## SOURCE DATA
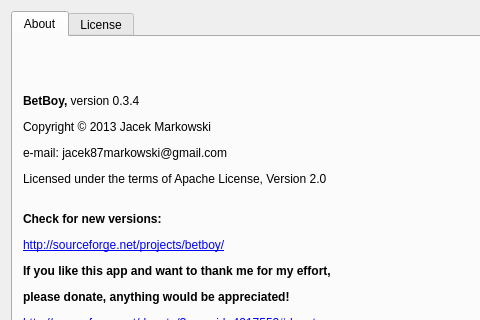
jacek-markowski/BetBoy, file data/ui/about.ui: the form before one commit; both pictures show x 0 to 480 and y 0 to 320 of the 593 by 598 pixel window.
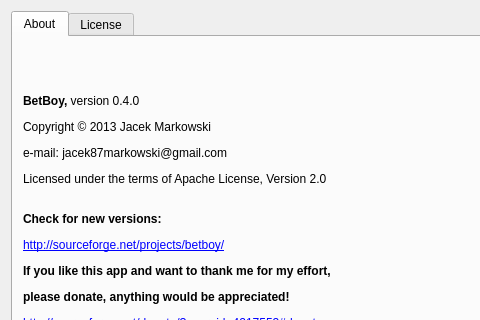
The form after the commit.

Diff of the .ui file:
```diff
--- a/data/ui/about.ui
+++ b/data/ui/about.ui
@@ -39,7 +39,7 @@
         </rect>
        </property>
        <property name="text">
-        <string>&lt;html&gt;&lt;head/&gt;&lt;body&gt;&lt;p&gt;&lt;span style=&quot; font-weight:600;&quot;&gt;BetBoy, &lt;/span&gt;version 0.3.4&lt;/p&gt;&lt;p&gt;Copyright © 2013 Jacek Markowski&lt;/p&gt;&lt;p&gt;e-mail: jacek87markowski@gmail.com&lt;/p&gt;&lt;p&gt;Licensed under the terms of Apache License, Version 2.0&lt;/p&gt;&lt;p&gt;&lt;br/&gt;&lt;span style=&quot; font-weight:600;&quot;&gt;Check for new versions:&lt;/span&gt;&lt;/p&gt;&lt;p&gt;&lt;a href=&quot;http://sourceforge.net/projects/betboy/&quot;&gt;&lt;span style=&quot; text-decoration: underline; color:#0000ff;&quot;&gt;http://sourceforge.net/projects/betboy/&lt;/span&gt;&lt;/a&gt;&lt;/p&gt;&lt;p&gt;&lt;span style=&quot; font-weight:600;&quot;&gt;If you like this app and want to thank me for my effort, &lt;/span&gt;&lt;/p&gt;&lt;p&gt;&lt;span style=&quot; font-weight:600;&quot;&gt;please donate, anything would be appreciated!&lt;/span&gt;&lt;/p&gt;&lt;p&gt;&lt;a href=&quot;http://sourceforge.net/donate/?user_id=4217553#donate&quot;&gt;&lt;span style=&quot; text-decoration: underline; color:#0000ff;&quot;&gt;http://sourceforge.net/donate/?user_id=4217553#donate&lt;/span&gt;&lt;/a&gt;&lt;/p&gt;&lt;p&gt;&lt;br/&gt;&lt;/p&gt;&lt;p&gt;&lt;span style=&quot; font-weight:600;&quot;&gt;Used neural network library :&lt;/span&gt;&lt;/p&gt;&lt;p&gt;Fast Artificial Neural Network Library © 2003-2013 Steffen Nissen&lt;/p&gt;&lt;p&gt;&lt;a href=&quot;http://leenissen.dk/fann/wp/&quot;&gt;&lt;span style=&quot; text-decoration: underline; color:#0000ff;&quot;&gt;http://leenissen.dk/fann/wp/&lt;/span&gt;&lt;/a&gt;&lt;/p&gt;&lt;p&gt;&lt;span style=&quot; font-weight:600;&quot;&gt;Most of the icons are coming from the:&lt;/span&gt;&lt;/p&gt;&lt;p&gt;Crystal Project Icons © 2006-2007 Everaldo Coelho &lt;/p&gt;&lt;/body&gt;&lt;/html&gt;</string>
+        <string>&lt;html&gt;&lt;head/&gt;&lt;body&gt;&lt;p&gt;&lt;span style=&quot; font-weight:600;&quot;&gt;BetBoy, &lt;/span&gt;version 0.4.0&lt;/p&gt;&lt;p&gt;Copyright © 2013 Jacek Markowski&lt;/p&gt;&lt;p&gt;e-mail: jacek87markowski@gmail.com&lt;/p&gt;&lt;p&gt;Licensed under the terms of Apache License, Version 2.0&lt;/p&gt;&lt;p&gt;&lt;br/&gt;&lt;span style=&quot; font-weight:600;&quot;&gt;Check for new versions:&lt;/span&gt;&lt;/p&gt;&lt;p&gt;&lt;a href=&quot;http://sourceforge.net/projects/betboy/&quot;&gt;&lt;span style=&quot; text-decoration: underline; color:#0000ff;&quot;&gt;http://sourceforge.net/projects/betboy/&lt;/span&gt;&lt;/a&gt;&lt;/p&gt;&lt;p&gt;&lt;span style=&quot; font-weight:600;&quot;&gt;If you like this app and want to thank me for my effort, &lt;/span&gt;&lt;/p&gt;&lt;p&gt;&lt;span style=&quot; font-weight:600;&quot;&gt;please donate, anything would be appreciated!&lt;/span&gt;&lt;/p&gt;&lt;p&gt;&lt;a href=&quot;http://sourceforge.net/donate/?user_id=4217553#donate&quot;&gt;&lt;span style=&quot; text-decoration: underline; color:#0000ff;&quot;&gt;http://sourceforge.net/donate/?user_id=4217553#donate&lt;/span&gt;&lt;/a&gt;&lt;/p&gt;&lt;p&gt;&lt;br/&gt;&lt;/p&gt;&lt;p&gt;&lt;span style=&quot; font-weight:600;&quot;&gt;Used neural network library :&lt;/span&gt;&lt;/p&gt;&lt;p&gt;Fast Artificial Neural Network Library © 2003-2013 Steffen Nissen&lt;/p&gt;&lt;p&gt;&lt;a href=&quot;http://leenissen.dk/fann/wp/&quot;&gt;&lt;span style=&quot; text-decoration: underline; color:#0000ff;&quot;&gt;http://leenissen.dk/fann/wp/&lt;/span&gt;&lt;/a&gt;&lt;/p&gt;&lt;p&gt;&lt;span style=&quot; font-weight:600;&quot;&gt;Most of the icons are coming from the:&lt;/span&gt;&lt;/p&gt;&lt;p&gt;Crystal Project Icons © 2006-2007 Everaldo Coelho &lt;/p&gt;&lt;/body&gt;&lt;/html&gt;</string>
        </property>
        <property name="openExternalLinks">
         <bool>true</bool>
```
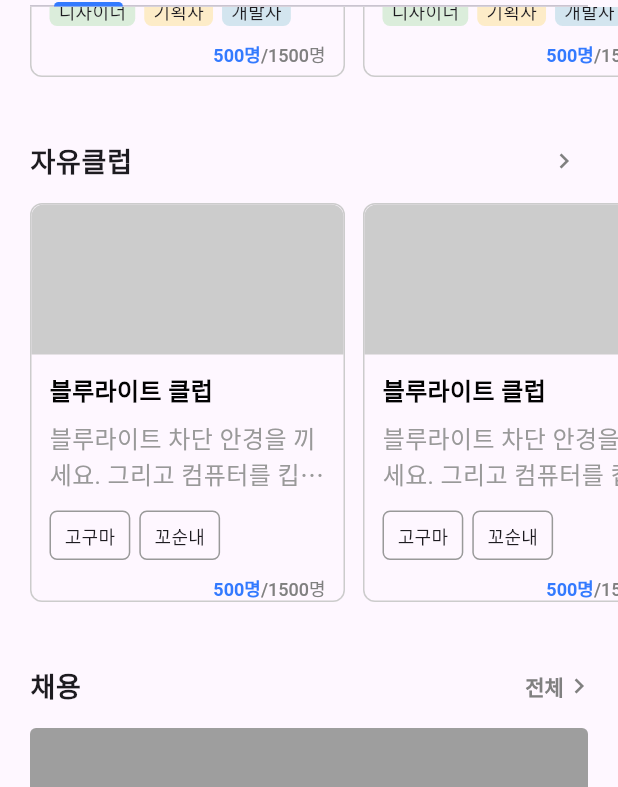
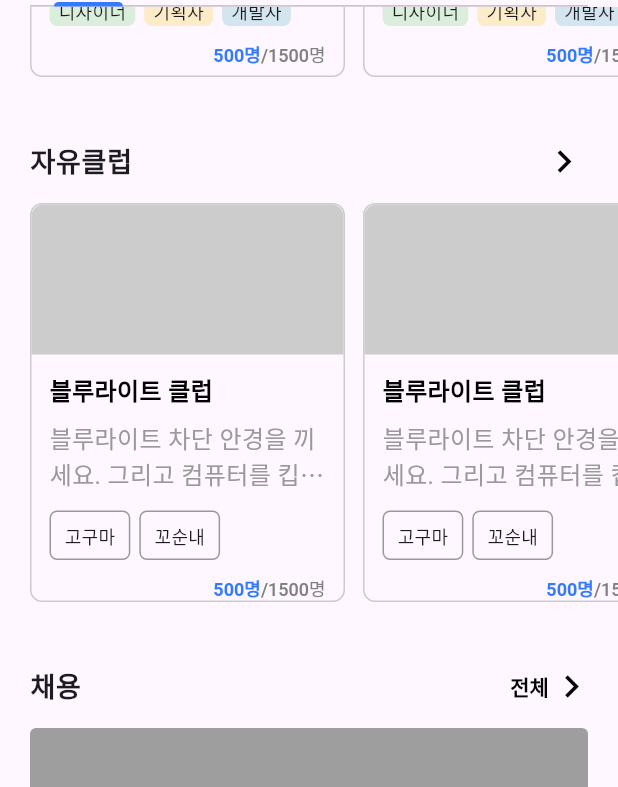
Before and after one commit to 9weeks-app-web/Team-6, a Flutter app: the CommunityPage screen opened by its route, scrolled down 269 dp, after a tap on the "chevron right" icon, on a phone screen of 412 x 824 dp. Shown: the part 316-1103 px from the top of the screen. Run offline on Flutter 3.47's test engine with Material 3 defaults, Android fonts, the phone set to English and light mode, and no system bars; our stand-ins replace dotted_border, equatable, file_picker, flutter_riverpod, flutter_svg, fluttertoast and 2 more; accounts and stored records are empty; Roboto replaces fonts that are missing (Pretendard, Pretendard Variable).

Commit message:
Fix: 버튼 컬러 수정, 아이콘 크기 조정 및 func 연결 #49

```diff
--- a/lib/view/widgets/recruit_page_widgets/more_button_widget.dart
+++ b/lib/view/widgets/recruit_page_widgets/more_button_widget.dart
@@ -13,7 +13,7 @@ class MoreButtonWidget extends StatelessWidget {
   @override
   Widget build(BuildContext context) {
     return TextButton(
-      onPressed: () {},
+      onPressed: onPressed,
       child: Row(
         mainAxisSize: MainAxisSize.min,
         children: [
@@ -22,13 +22,13 @@ class MoreButtonWidget extends StatelessWidget {
               label!,
               style: DesignTextStyle(
                 style: DesignStyle.Label_2_SemiBold,
-                color: DesignColor.Neutral.shade60,
+                color: DesignColor.Neutral,
               ).textStyle,
             ),
-          Icon(
+          const Icon(
             Icons.chevron_right,
-            size: 20,
-            color: DesignColor.Neutral.shade60,
+            size: 30,
+            color: DesignColor.Neutral,
           ),
         ],
       ),
```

## WHAT TO PRODUCE
Repeat the data above exactly; images are not part of the copy.

## RESPONSE TO THIS TASK
jacek-markowski/BetBoy, file data/ui/about.ui: the form before one commit; both pictures show x 0 to 480 and y 0 to 320 of the 593 by 598 pixel window.
The form after the commit.

Diff of the .ui file:
```diff
--- a/data/ui/about.ui
+++ b/data/ui/about.ui
@@ -39,7 +39,7 @@
         </rect>
        </property>
        <property name="text">
-        <string>&lt;html&gt;&lt;head/&gt;&lt;body&gt;&lt;p&gt;&lt;span style=&quot; font-weight:600;&quot;&gt;BetBoy, &lt;/span&gt;version 0.3.4&lt;/p&gt;&lt;p&gt;Copyright © 2013 Jacek Markowski&lt;/p&gt;&lt;p&gt;e-mail: jacek87markowski@gmail.com&lt;/p&gt;&lt;p&gt;Licensed under the terms of Apache License, Version 2.0&lt;/p&gt;&lt;p&gt;&lt;br/&gt;&lt;span style=&quot; font-weight:600;&quot;&gt;Check for new versions:&lt;/span&gt;&lt;/p&gt;&lt;p&gt;&lt;a href=&quot;http://sourceforge.net/projects/betboy/&quot;&gt;&lt;span style=&quot; text-decoration: underline; color:#0000ff;&quot;&gt;http://sourceforge.net/projects/betboy/&lt;/span&gt;&lt;/a&gt;&lt;/p&gt;&lt;p&gt;&lt;span style=&quot; font-weight:600;&quot;&gt;If you like this app and want to thank me for my effort, &lt;/span&gt;&lt;/p&gt;&lt;p&gt;&lt;span style=&quot; font-weight:600;&quot;&gt;please donate, anything would be appreciated!&lt;/span&gt;&lt;/p&gt;&lt;p&gt;&lt;a href=&quot;http://sourceforge.net/donate/?user_id=4217553#donate&quot;&gt;&lt;span style=&quot; text-decoration: underline; color:#0000ff;&quot;&gt;http://sourceforge.net/donate/?user_id=4217553#donate&lt;/span&gt;&lt;/a&gt;&lt;/p&gt;&lt;p&gt;&lt;br/&gt;&lt;/p&gt;&lt;p&gt;&lt;span style=&quot; font-weight:600;&quot;&gt;Used neural network library :&lt;/span&gt;&lt;/p&gt;&lt;p&gt;Fast Artificial Neural Network Library © 2003-2013 Steffen Nissen&lt;/p&gt;&lt;p&gt;&lt;a href=&quot;http://leenissen.dk/fann/wp/&quot;&gt;&lt;span style=&quot; text-decoration: underline; color:#0000ff;&quot;&gt;http://leenissen.dk/fann/wp/&lt;/span&gt;&lt;/a&gt;&lt;/p&gt;&lt;p&gt;&lt;span style=&quot; font-weight:600;&quot;&gt;Most of the icons are coming from the:&lt;/span&gt;&lt;/p&gt;&lt;p&gt;Crystal Project Icons © 2006-2007 Everaldo Coelho &lt;/p&gt;&lt;/body&gt;&lt;/html&gt;</string>
+        <string>&lt;html&gt;&lt;head/&gt;&lt;body&gt;&lt;p&gt;&lt;span style=&quot; font-weight:600;&quot;&gt;BetBoy, &lt;/span&gt;version 0.4.0&lt;/p&gt;&lt;p&gt;Copyright © 2013 Jacek Markowski&lt;/p&gt;&lt;p&gt;e-mail: jacek87markowski@gmail.com&lt;/p&gt;&lt;p&gt;Licensed under the terms of Apache License, Version 2.0&lt;/p&gt;&lt;p&gt;&lt;br/&gt;&lt;span style=&quot; font-weight:600;&quot;&gt;Check for new versions:&lt;/span&gt;&lt;/p&gt;&lt;p&gt;&lt;a href=&quot;http://sourceforge.net/projects/betboy/&quot;&gt;&lt;span style=&quot; text-decoration: underline; color:#0000ff;&quot;&gt;http://sourceforge.net/projects/betboy/&lt;/span&gt;&lt;/a&gt;&lt;/p&gt;&lt;p&gt;&lt;span style=&quot; font-weight:600;&quot;&gt;If you like this app and want to thank me for my effort, &lt;/span&gt;&lt;/p&gt;&lt;p&gt;&lt;span style=&quot; font-weight:600;&quot;&gt;please donate, anything would be appreciated!&lt;/span&gt;&lt;/p&gt;&lt;p&gt;&lt;a href=&quot;http://sourceforge.net/donate/?user_id=4217553#donate&quot;&gt;&lt;span style=&quot; text-decoration: underline; color:#0000ff;&quot;&gt;http://sourceforge.net/donate/?user_id=4217553#donate&lt;/span&gt;&lt;/a&gt;&lt;/p&gt;&lt;p&gt;&lt;br/&gt;&lt;/p&gt;&lt;p&gt;&lt;span style=&quot; font-weight:600;&quot;&gt;Used neural network library :&lt;/span&gt;&lt;/p&gt;&lt;p&gt;Fast Artificial Neural Network Library © 2003-2013 Steffen Nissen&lt;/p&gt;&lt;p&gt;&lt;a href=&quot;http://leenissen.dk/fann/wp/&quot;&gt;&lt;span style=&quot; text-decoration: underline; color:#0000ff;&quot;&gt;http://leenissen.dk/fann/wp/&lt;/span&gt;&lt;/a&gt;&lt;/p&gt;&lt;p&gt;&lt;span style=&quot; font-weight:600;&quot;&gt;Most of the icons are coming from the:&lt;/span&gt;&lt;/p&gt;&lt;p&gt;Crystal Project Icons © 2006-2007 Everaldo Coelho &lt;/p&gt;&lt;/body&gt;&lt;/html&gt;</string>
        </property>
        <property name="openExternalLinks">
         <bool>true</bool>
```
Before and after one commit to 9weeks-app-web/Team-6, a Flutter app: the CommunityPage screen opened by its route, scrolled down 269 dp, after a tap on the "chevron right" icon, on a phone screen of 412 x 824 dp. Shown: the part 316-1103 px from the top of the screen. Run offline on Flutter 3.47's test engine with Material 3 defaults, Android fonts, the phone set to English and light mode, and no system bars; our stand-ins replace dotted_border, equatable, file_picker, flutter_riverpod, flutter_svg, fluttertoast and 2 more; accounts and stored records are empty; Roboto replaces fonts that are missing (Pretendard, Pretendard Variable).

Commit message:
Fix: 버튼 컬러 수정, 아이콘 크기 조정 및 func 연결 #49

```diff
--- a/lib/view/widgets/recruit_page_widgets/more_button_widget.dart
+++ b/lib/view/widgets/recruit_page_widgets/more_button_widget.dart
@@ -13,7 +13,7 @@ class MoreButtonWidget extends StatelessWidget {
   @override
   Widget build(BuildContext context) {
     return TextButton(
-      onPressed: () {},
+      onPressed: onPressed,
       child: Row(
         mainAxisSize: MainAxisSize.min,
         children: [
@@ -22,13 +22,13 @@ class MoreButtonWidget extends StatelessWidget {
               label!,
               style: DesignTextStyle(
                 style: DesignStyle.Label_2_SemiBold,
-                color: DesignColor.Neutral.shade60,
+                color: DesignColor.Neutral,
               ).textStyle,
             ),
-          Icon(
+          const Icon(
             Icons.chevron_right,
-            size: 20,
-            color: DesignColor.Neutral.shade60,
+            size: 30,
+            color: DesignColor.Neutral,
           ),
         ],
       ),
```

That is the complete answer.